• **WORK INSTRUCTIONS**: If a line includes "number", copy it out of the entries.

• **LISTED RECORDS**:
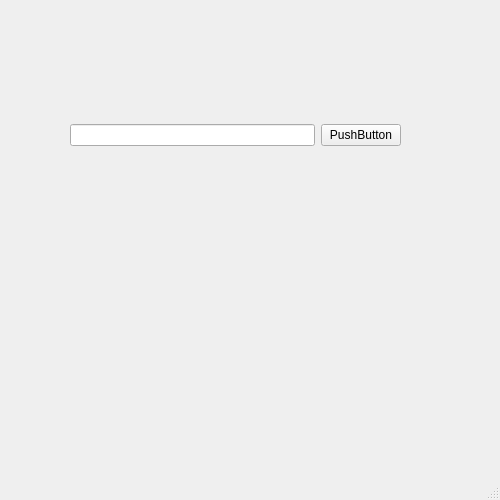
marcbowes/mxitc, file src/dialog.ui: the form before one commit.
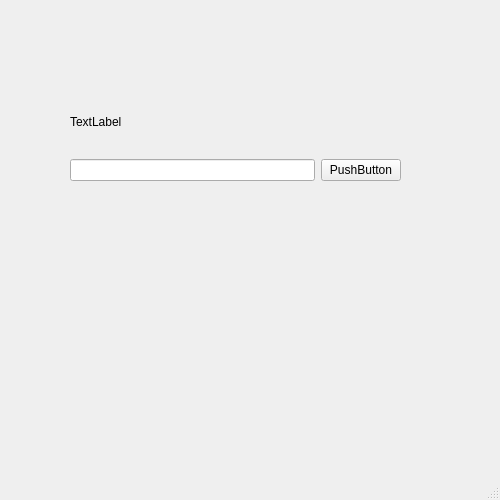
The form after the commit.

Patch:
```diff
--- a/src/dialog.ui
+++ b/src/dialog.ui
@@ -23,6 +23,13 @@
      </rect>
     </property>
     <layout class="QVBoxLayout" name="verticalLayout" >
+     <item>
+      <widget class="QLabel" name="captchaLabel" >
+       <property name="text" >
+        <string>TextLabel</string>
+       </property>
+      </widget>
+     </item>
      <item>
       <layout class="QHBoxLayout" name="horizontalLayout" >
        <item>
```
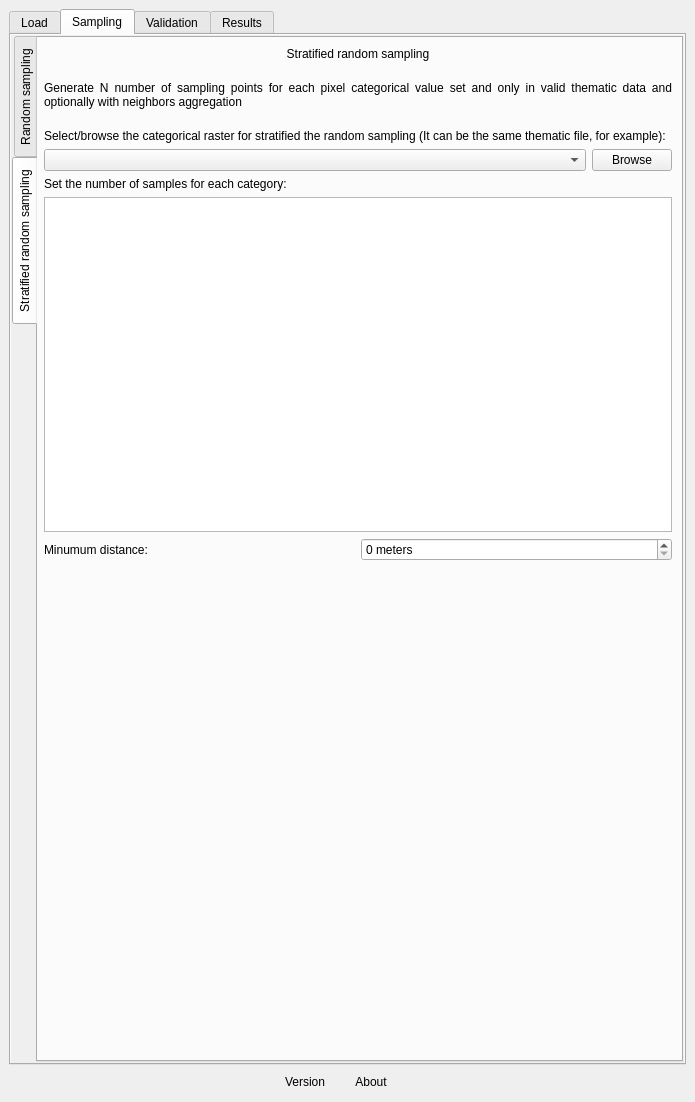
Qt form ui/acatama_dockwidget_base.ui (SMByC/AcATaMa) before a commit.
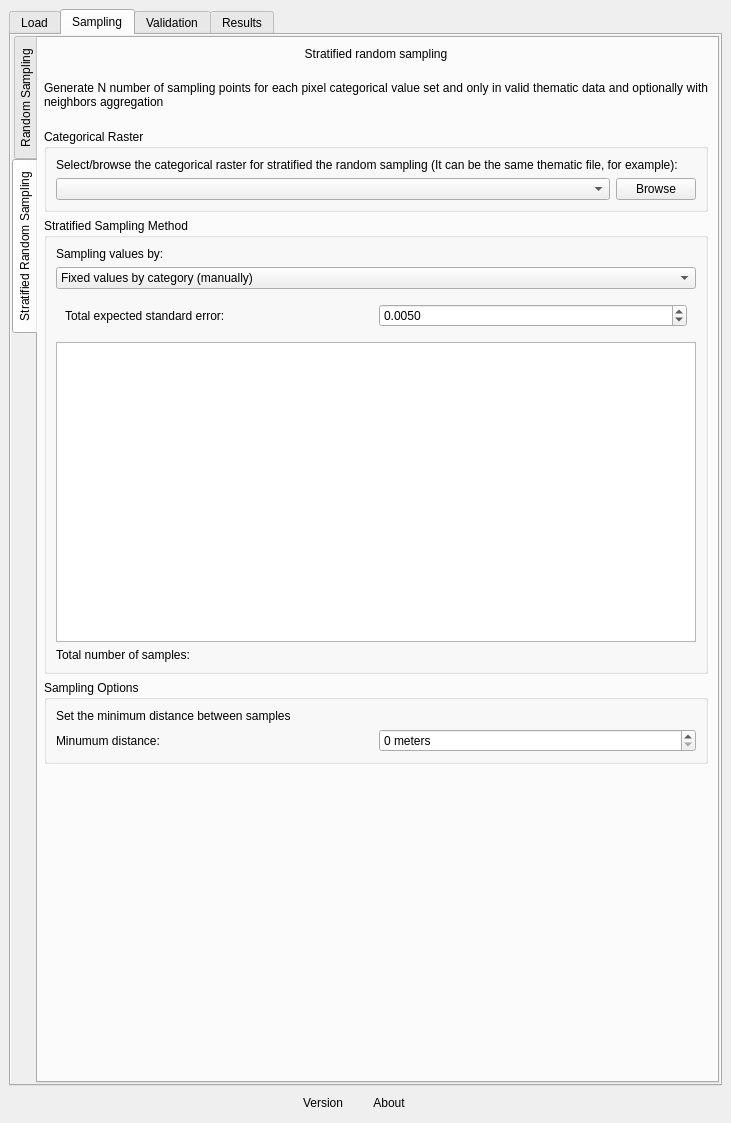
The same form after that commit. The open tabs and pages were chosen to show the change. Custom widgets are drawn as their Qt base class.

Commit message: Implemented the area based proportion, method for generate the sampling using the standard expected error and the pixel count for distribute the samples in the categories

```diff
--- a/ui/acatama_dockwidget_base.ui
+++ b/ui/acatama_dockwidget_base.ui
@@ -6,8 +6,8 @@
    <rect>
     <x>0</x>
     <y>0</y>
-    <width>695</width>
-    <height>1102</height>
+    <width>731</width>
+    <height>1123</height>
    </rect>
   </property>
   <property name="windowTitle">
@@ -392,8 +392,8 @@
             <rect>
              <x>0</x>
              <y>0</y>
-             <width>671</width>
-             <height>960</height>
+             <width>687</width>
+             <height>1131</height>
             </rect>
            </property>
            <layout class="QVBoxLayout" name="verticalLayout_6">
@@ -413,7 +413,7 @@
               </property>
               <widget class="QWidget" name="tab_RandomSampling">
                <attribute name="title">
-                <string>Random sampling</string>
+                <string>Random Sampling</string>
                </attribute>
                <layout class="QVBoxLayout" name="verticalLayout_4">
                 <property name="leftMargin">
@@ -621,7 +621,7 @@
               </widget>
               <widget class="QWidget" name="tab_StratifiedSampling">
                <attribute name="title">
-                <string>Stratified random sampling</string>
+                <string>Stratified Random Sampling</string>
                </attribute>
                <layout class="QVBoxLayout" name="verticalLayout_10">
                 <property name="leftMargin">
@@ -659,6 +659,12 @@
                     </widget>
                    </item>
                    <item>
+                    <widget class="QGroupBox" name="groupBox_2">
+                     <property name="title">
+                      <string>Categorical Raster</string>
+                     </property>
+                     <layout class="QVBoxLayout" name="verticalLayout_18">
+                      <item>
                     <widget class="QLabel" name="label_17">
                      <property name="text">
                       <string>Select/browse the categorical raster for stratified the random sampling (It can be the same thematic file, for example):</string>
@@ -700,15 +706,70 @@
                      </layout>
                     </widget>
                    </item>
+                     </layout>
+                    </widget>
+                   </item>
                    <item>
-                    <widget class="QLabel" name="label_6">
+                    <widget class="QGroupBox" name="groupBox">
+                     <property name="title">
+                      <string>Stratified Sampling Method</string>
+                     </property>
+                     <layout class="QVBoxLayout" name="verticalLayout_17">
+                      <item>
+                       <widget class="QLabel" name="label_16">
                      <property name="text">
-                      <string>Set the number of samples for each category:</string>
+                         <string>Sampling values by:</string>
                      </property>
                     </widget>
                    </item>
                    <item>
-                    <widget class="QTableWidget" name="table_pixel_colors_SRS">
+                       <widget class="QComboBox" name="StratifieSamplingMethod">
+                        <item>
+                         <property name="text">
+                          <string>Fixed values by category (manually)</string>
+                         </property>
+                        </item>
+                        <item>
+                         <property name="text">
+                          <string>Area based proportion (using std error)</string>
+                         </property>
+                        </item>
+                       </widget>
+                      </item>
+                      <item>
+                       <widget class="QWidget" name="widget_TotalExpectedSE" native="true">
+                        <layout class="QGridLayout" name="gridLayout_4">
+                         <item row="0" column="0">
+                          <widget class="QLabel" name="label_19">
+                           <property name="text">
+                            <string>Total expected standard error:</string>
+                           </property>
+                          </widget>
+                         </item>
+                         <item row="0" column="1">
+                          <widget class="QDoubleSpinBox" name="TotalExpectedSE">
+                           <property name="decimals">
+                            <number>4</number>
+                           </property>
+                           <property name="minimum">
+                            <double>0.000100000000000</double>
+                           </property>
+                           <property name="maximum">
+                            <double>1.000000000000000</double>
+                           </property>
+                           <property name="singleStep">
+                            <double>0.000100000000000</double>
+                           </property>
+                           <property name="value">
+                            <double>0.005000000000000</double>
+                           </property>
+                          </widget>
+                         </item>
+                        </layout>
+                       </widget>
+                      </item>
+                      <item>
+                       <widget class="QTableWidget" name="TableWidget_SRS">
                      <property name="minimumSize">
                       <size>
                        <width>0</width>
@@ -717,7 +778,33 @@
                      </property>
                     </widget>
                    </item>
-                  </layout>
+                      <item>
+                       <widget class="QLabel" name="label_TotalNumSamples">
+                        <property name="text">
+                         <string>Total number of samples:</string>
+                        </property>
+                        <property name="alignment">
+                         <set>Qt::AlignLeading|Qt::AlignLeft|Qt::AlignVCenter</set>
+                        </property>
+                       </widget>
+                      </item>
+                     </layout>
+                    </widget>
+                   </item>
+                  </layout>
+                 </widget>
+                </item>
+                <item>
+                 <widget class="QGroupBox" name="groupBox_3">
+                  <property name="title">
+                   <string>Sampling Options</string>
+                  </property>
+                  <layout class="QVBoxLayout" name="verticalLayout_19">
+                   <item>
+                    <widget class="QLabel" name="label_20">
+                     <property name="text">
+                      <string>Set the minimum distance between samples</string>
+                     </property>
                  </widget>
                 </item>
                 <item>
@@ -726,14 +813,14 @@
                    <property name="margin">
                     <number>0</number>
                    </property>
-                   <item row="0" column="0">
+                      <item row="1" column="0">
                     <widget class="QLabel" name="label_18">
                      <property name="text">
                       <string>Minumum distance:</string>
                      </property>
                     </widget>
                    </item>
-                   <item row="0" column="1">
+                      <item row="1" column="1">
                     <widget class="QSpinBox" name="minDistance_SRS">
                      <property name="suffix">
                       <string> meters</string>
@@ -746,6 +833,9 @@
                   </layout>
                  </widget>
                 </item>
+                  </layout>
+                 </widget>
+                </item>
                 <item>
                  <widget class="WidgetGenerateSampling" name="widget_generate_SRS" native="true"/>
                 </item>
```
Left out of the diff: 25 changed lines with no effect on the pictures. Lines whose indentation alone changed are shown as unchanged. The commit also changes 3 other files.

• **EXPECTED OUTPUT**:
-                      <string>Set the number of samples for each category:</string>
+                            <number>4</number>
+                         <string>Total number of samples:</string>
                     <number>0</number>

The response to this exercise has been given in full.